━━ RECORDED INFORMATION ━━

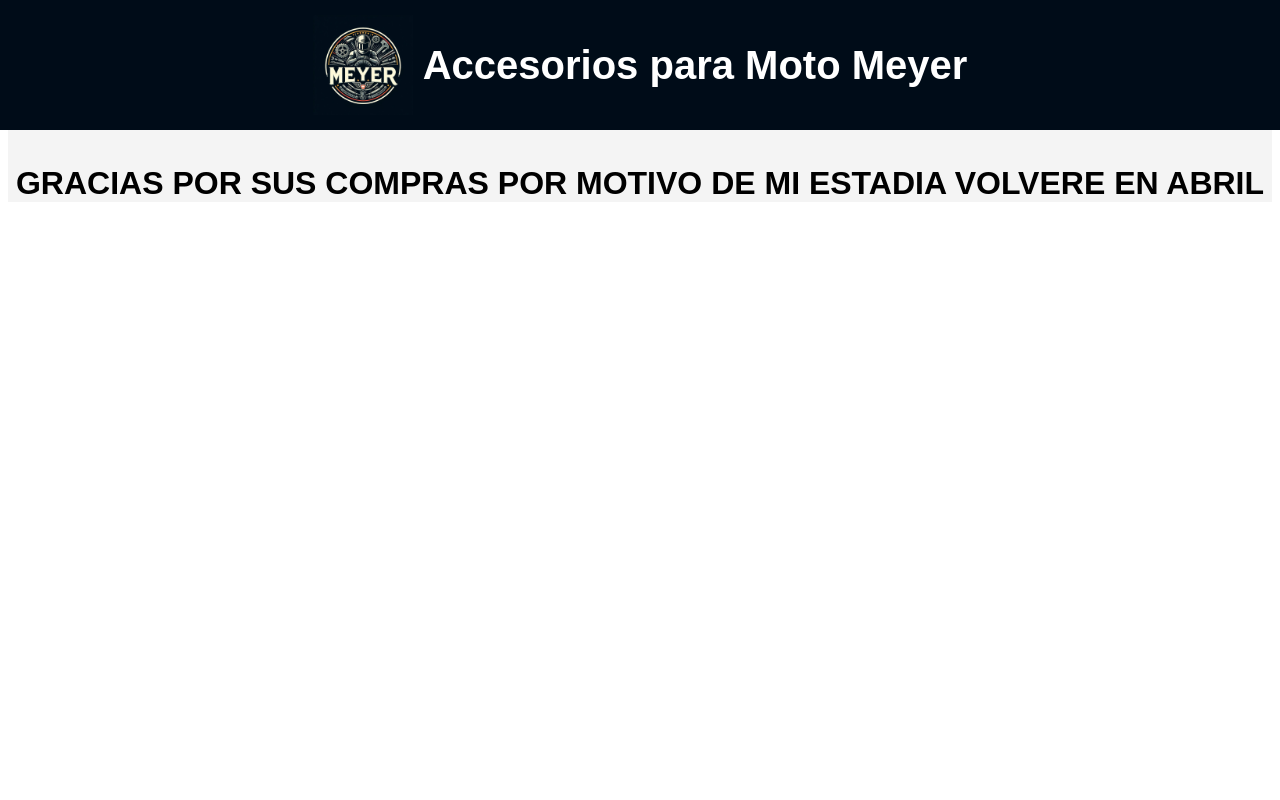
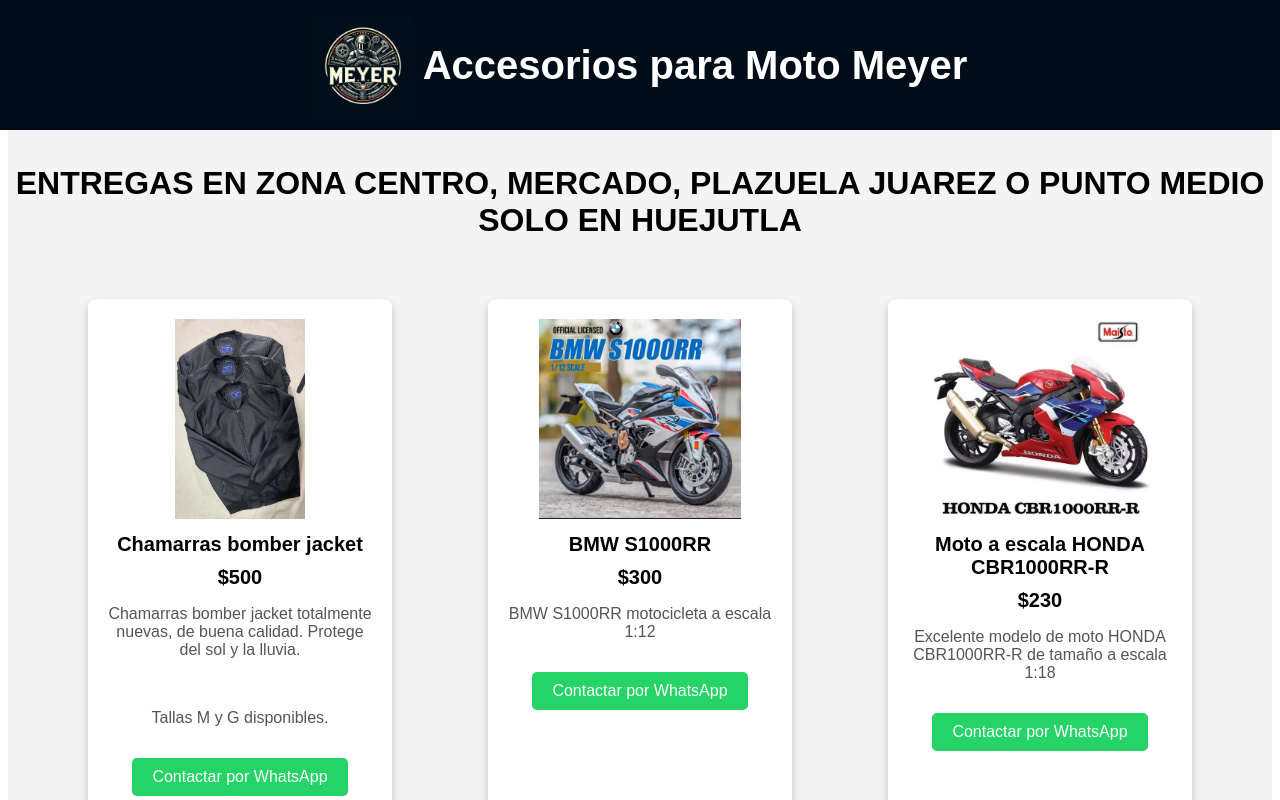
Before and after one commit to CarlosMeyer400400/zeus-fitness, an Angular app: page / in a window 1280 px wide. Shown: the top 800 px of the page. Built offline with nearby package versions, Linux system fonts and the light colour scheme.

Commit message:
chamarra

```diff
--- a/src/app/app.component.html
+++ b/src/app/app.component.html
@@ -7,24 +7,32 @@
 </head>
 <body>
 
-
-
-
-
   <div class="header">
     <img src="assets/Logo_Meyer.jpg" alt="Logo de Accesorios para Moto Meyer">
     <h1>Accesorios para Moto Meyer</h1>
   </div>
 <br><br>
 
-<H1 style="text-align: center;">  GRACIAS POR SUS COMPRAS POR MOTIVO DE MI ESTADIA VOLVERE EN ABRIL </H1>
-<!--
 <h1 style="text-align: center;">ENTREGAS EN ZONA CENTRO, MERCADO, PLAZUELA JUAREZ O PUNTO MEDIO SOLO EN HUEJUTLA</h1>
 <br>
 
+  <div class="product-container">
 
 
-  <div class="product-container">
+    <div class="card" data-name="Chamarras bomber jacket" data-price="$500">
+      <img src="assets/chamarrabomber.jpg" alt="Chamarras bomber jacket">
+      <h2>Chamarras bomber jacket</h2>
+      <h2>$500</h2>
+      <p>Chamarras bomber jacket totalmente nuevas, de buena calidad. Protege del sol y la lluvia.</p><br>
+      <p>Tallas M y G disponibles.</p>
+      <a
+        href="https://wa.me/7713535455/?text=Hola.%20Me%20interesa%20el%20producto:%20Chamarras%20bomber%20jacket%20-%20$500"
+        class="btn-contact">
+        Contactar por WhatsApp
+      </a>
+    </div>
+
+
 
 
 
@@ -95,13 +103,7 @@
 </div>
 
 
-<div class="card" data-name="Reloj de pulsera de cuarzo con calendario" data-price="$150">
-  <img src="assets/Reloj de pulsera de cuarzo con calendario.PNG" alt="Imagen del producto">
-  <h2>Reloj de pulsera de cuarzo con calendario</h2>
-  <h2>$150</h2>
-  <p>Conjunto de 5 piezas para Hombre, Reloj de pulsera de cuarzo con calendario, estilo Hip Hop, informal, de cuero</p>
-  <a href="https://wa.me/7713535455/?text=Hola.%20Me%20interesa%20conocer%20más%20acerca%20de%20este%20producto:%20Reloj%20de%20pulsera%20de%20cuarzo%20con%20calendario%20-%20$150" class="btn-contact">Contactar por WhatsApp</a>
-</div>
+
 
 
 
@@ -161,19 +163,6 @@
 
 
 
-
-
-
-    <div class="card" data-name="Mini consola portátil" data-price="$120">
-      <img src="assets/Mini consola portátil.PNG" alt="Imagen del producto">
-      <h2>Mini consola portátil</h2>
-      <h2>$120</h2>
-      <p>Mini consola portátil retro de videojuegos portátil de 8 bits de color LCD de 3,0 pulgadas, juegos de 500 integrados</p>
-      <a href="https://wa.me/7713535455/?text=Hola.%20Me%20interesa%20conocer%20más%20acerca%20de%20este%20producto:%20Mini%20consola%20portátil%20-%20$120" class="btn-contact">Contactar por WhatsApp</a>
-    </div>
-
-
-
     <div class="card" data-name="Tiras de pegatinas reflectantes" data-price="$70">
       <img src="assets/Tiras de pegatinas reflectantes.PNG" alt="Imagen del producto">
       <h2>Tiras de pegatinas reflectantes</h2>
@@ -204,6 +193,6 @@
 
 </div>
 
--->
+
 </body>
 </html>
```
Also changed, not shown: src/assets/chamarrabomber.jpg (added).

━━━
━━ RECORDED INFORMATION ━━

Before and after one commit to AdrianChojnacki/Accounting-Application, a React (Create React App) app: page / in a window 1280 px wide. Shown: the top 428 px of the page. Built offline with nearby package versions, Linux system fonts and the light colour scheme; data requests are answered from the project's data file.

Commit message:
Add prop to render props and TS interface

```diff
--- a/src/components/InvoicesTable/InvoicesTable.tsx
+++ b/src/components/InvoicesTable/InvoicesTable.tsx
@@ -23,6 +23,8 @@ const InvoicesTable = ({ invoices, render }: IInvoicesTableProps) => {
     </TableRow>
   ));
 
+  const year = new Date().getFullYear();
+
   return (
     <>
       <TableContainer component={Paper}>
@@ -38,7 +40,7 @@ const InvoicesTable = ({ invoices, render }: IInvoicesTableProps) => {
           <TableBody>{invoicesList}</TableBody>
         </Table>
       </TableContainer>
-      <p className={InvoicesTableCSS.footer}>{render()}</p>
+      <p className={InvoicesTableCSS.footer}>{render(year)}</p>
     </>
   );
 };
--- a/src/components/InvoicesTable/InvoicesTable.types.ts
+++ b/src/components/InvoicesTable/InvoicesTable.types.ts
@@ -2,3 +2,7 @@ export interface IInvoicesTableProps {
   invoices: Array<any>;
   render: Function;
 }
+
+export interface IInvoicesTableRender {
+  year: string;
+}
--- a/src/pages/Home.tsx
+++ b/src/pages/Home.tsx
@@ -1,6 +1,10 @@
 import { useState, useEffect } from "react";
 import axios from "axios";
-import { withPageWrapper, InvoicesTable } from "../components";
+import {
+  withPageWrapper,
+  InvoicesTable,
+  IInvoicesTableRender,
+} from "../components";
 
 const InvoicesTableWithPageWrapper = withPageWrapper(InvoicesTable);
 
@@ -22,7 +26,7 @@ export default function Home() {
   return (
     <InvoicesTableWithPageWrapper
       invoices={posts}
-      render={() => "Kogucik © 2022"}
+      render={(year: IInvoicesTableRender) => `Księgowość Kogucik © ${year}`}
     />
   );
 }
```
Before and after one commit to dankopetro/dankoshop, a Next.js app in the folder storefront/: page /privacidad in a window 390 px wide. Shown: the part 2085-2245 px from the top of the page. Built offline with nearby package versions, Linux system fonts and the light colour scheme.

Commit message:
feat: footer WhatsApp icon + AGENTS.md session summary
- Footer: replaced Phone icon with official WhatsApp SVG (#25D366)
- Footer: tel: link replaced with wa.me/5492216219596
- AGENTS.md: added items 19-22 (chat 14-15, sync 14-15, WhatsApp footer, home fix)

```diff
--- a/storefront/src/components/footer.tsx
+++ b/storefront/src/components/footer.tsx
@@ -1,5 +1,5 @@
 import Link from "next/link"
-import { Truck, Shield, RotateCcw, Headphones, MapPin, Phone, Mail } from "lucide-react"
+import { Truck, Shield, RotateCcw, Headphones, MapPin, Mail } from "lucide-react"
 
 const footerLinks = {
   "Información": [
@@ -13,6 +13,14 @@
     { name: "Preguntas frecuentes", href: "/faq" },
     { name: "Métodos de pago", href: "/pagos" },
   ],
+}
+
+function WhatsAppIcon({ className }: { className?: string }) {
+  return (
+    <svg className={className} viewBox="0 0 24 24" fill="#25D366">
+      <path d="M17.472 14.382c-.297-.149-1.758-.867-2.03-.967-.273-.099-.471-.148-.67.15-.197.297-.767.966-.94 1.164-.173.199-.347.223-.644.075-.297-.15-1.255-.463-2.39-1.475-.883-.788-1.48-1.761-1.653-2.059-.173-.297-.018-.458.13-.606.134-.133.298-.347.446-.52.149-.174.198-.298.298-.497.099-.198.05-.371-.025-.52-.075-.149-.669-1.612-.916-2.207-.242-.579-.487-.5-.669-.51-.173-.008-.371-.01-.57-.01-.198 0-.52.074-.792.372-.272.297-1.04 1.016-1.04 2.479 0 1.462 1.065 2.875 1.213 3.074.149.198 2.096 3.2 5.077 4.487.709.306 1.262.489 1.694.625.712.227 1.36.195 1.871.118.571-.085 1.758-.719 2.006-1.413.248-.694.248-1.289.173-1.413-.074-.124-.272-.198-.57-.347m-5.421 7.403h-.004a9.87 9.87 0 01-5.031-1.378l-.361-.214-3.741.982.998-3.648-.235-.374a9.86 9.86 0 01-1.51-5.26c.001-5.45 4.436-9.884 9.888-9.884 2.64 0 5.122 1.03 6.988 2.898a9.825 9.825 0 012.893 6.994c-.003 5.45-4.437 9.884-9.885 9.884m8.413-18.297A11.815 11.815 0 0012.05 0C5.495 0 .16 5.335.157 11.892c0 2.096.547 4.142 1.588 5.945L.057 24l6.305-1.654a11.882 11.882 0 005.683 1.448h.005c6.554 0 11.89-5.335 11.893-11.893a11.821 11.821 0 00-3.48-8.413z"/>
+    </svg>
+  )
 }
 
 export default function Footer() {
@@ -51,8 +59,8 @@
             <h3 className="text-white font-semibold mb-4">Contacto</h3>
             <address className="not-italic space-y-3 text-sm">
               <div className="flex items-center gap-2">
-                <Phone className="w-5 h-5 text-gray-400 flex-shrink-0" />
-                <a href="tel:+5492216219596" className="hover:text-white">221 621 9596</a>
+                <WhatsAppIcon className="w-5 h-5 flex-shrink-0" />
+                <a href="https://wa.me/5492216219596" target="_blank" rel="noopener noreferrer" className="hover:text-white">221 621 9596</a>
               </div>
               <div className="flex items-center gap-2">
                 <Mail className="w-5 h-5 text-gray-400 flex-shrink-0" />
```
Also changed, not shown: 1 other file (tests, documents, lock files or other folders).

━━━

TASK PROMPT - Please work out how many lines in the data include "card"; write that number only.

EXERCISE RESULT - 4